WORK TO BE COMPLETED: List each line of the data that holds the string "from", please.

*** DATA FOR THIS TASK ***

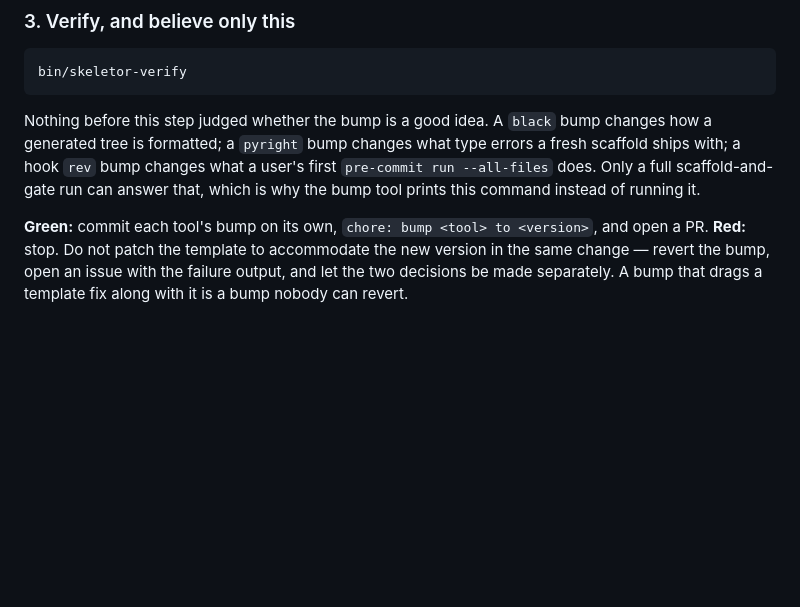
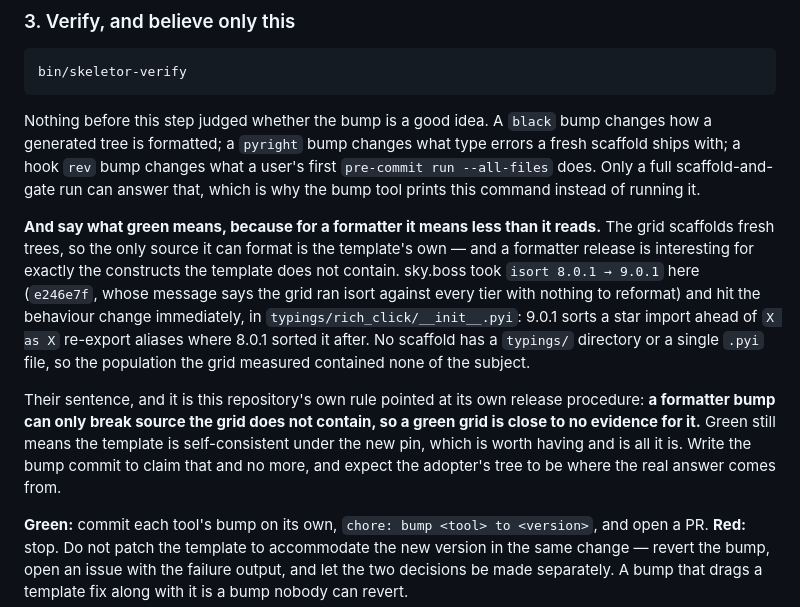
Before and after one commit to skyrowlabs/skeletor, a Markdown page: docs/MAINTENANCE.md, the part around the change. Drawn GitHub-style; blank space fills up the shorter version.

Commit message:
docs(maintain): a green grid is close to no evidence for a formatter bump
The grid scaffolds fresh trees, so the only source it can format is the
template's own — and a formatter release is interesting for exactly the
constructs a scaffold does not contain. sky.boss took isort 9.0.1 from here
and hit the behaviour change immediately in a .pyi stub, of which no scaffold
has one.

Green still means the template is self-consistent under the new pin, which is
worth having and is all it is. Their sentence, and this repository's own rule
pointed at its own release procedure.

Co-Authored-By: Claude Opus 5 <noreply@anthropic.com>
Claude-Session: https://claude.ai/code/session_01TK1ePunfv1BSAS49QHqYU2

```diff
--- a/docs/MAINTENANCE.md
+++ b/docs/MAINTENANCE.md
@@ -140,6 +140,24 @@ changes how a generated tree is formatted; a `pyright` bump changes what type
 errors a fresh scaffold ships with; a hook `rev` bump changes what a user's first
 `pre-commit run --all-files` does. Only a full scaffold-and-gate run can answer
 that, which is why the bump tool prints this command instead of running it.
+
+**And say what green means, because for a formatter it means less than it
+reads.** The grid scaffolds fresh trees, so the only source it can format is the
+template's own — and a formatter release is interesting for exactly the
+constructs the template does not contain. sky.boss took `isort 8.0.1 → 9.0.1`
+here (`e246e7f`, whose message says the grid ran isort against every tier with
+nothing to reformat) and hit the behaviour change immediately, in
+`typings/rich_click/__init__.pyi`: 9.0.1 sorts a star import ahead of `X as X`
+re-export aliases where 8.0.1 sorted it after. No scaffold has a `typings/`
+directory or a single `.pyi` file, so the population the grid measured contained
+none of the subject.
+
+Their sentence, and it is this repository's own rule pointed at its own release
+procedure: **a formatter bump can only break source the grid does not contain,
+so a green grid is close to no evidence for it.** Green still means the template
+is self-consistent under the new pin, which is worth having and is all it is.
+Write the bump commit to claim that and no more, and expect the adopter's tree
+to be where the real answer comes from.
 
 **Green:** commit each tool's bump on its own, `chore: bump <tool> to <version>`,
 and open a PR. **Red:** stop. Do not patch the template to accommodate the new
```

*** End of DATA FOR THIS TASK ***

ANSWER FOR THIS EXERCISE:
constructs a scaffold does not contain. sky.boss took isort 9.0.1 from here
+to be where the real answer comes from.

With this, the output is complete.